[Skip to content]



  • Buried in Nottingham General Cemetery.
Photo by Murray Biddle
Person Details
07 Oct 1889
Brewood, Staffordshire
Lawrence Bernard Osbourne Wakelam was the son of James Joseph, a cab driver, and Sarah Elizabeth Wakelam née Turner. His parents were born in Whittington Warwickshire, his father in 1853 and his mother in 1848.They were married in 1877 in Stafford and had four children:- Elizabeth Ellen (1878-1884),Harold Griffin Clues Wakelam b.1881, John Roland Vivian Wakelam b.1884 and Lawrence Bernard Osborne Wakelam who were all born in Brewood Staffordshire. His father Joseph died in 1894 aged 41.In 1901 they were living at 39 Midland Avenue Lenton Nottingham with Harold, a domestic coachman, head of family. In 1911 Lawrence was living with his mother at 10 Curtis Grove Wilford Road Meadows Nottingham.

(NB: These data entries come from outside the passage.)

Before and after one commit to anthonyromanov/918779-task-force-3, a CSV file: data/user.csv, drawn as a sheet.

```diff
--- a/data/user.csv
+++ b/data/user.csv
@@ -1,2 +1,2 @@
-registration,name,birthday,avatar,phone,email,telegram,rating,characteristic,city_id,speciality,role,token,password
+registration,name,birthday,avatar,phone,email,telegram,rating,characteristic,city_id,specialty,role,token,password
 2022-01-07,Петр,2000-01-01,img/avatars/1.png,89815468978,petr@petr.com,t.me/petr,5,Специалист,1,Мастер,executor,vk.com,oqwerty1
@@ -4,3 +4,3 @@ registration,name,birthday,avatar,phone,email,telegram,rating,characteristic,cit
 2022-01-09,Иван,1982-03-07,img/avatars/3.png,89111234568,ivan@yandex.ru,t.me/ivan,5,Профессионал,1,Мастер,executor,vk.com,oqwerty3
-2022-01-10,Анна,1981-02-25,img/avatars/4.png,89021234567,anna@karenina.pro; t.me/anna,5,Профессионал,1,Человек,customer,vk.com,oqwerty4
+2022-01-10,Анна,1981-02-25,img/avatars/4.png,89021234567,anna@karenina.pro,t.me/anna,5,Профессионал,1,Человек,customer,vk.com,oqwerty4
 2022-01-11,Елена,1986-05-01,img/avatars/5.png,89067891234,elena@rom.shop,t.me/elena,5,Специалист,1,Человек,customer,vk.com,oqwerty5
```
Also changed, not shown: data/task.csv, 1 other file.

His mother emigrated to Canada in 1914 and died there in 1931 aged 85.
In 1911 he was a salesman in the curtain trade. He was a member of the Britannia Rowing Club, the Y.M.C.A. Swimming Club and the Nottingham and Notts. Harriers. After emigration he worked for the Candian Pacific Railway in the electric signals department.
15 Feb 1915
25
2750620 - CWGC Website
112
Private
Canadian Infantry
Having previously served with the Royal Horse Artillery for four years, Lawrence Bernard Osborne Wakelam enlisted at Toronto on 19th September 1914. Posted to 17th Canadian Infantry Battalion, he died of pneumonia in Nottingham General Hospital on 15th February 1915 and buried Nottingham General Cemetery (Grave Reference: 03628).
Nottingham Evening Post notice (abridged) 16 February 1915. 'WAKELAM on February 15th at the General Hospital, Laurence Wakelam of Canadian Autogun (sic) Battery, late of Notts RHA, aged 25 years. Burial General Cemetery.' Nottingham Evening Post 17th February 1915:- 'A CANADIAN SOLDIER. NOTTINGHAM MAN’S DEATH IN HOSPITAL. The death has taken place in the Nottingham General Hospital, where he had been suffering from pneumonia, of Lawrence Wakelam, of the Canadian Auto-Gun Battery. The deceased, who was 25 years of age, was well known in the athletic circles Nottingham before he went out to Canada, being a member of the Britannia Rowing Club, and of the Y.M.C.A. Swimming Club, as well as the Nottingham and Notts. Harriers. He won medals for 100 yards to one mile in swimming and for seven and ten miles in running. As a member of the Notts. Royal Horse Artillery he gained his gunlayer's badge and won his way to the boxing championship at the first camp held there, having to retire through his thumb becoming dislocated. Whilst in West Toronto, Canada, where he was employed in the electric signal department of the Canadian Pacific Railway, he earned the medal of the Royal Humane Society. When on duty he saw a runaway horse drawing a sleigh containing two girls right in front of an on-coming train. He dashed to the horse's head, clutched the bridle, and was just able to turn the sleigh alongside the track over the cattle guard before the train passed. He had some of his ribs broken in effecting the rescue.' Article courtesy of Jim Grundy and his facebook pages Small Town Great War Hucknall 1914-1918
Remembered on

Photos

  • Buried in Nottingham General Cemetery.
Photo by Murray Biddle
    Lawrence B.O Wakelam - Buried in Nottingham General Cemetery. Photo by Murray Biddle
  • Photograph was published 17th November 1915 in the Nottingham Evening Post and is courtesy of Jim Grundy and his facebook pages Small Town Great War Hucknall 1914-1918
    Lawrence Bernard Osborne Wakelam - Photograph was published 17th November 1915 in the Nottingham Evening Post and is courtesy of Jim Grundy and his facebook pages Small Town Great War Hucknall 1914-1918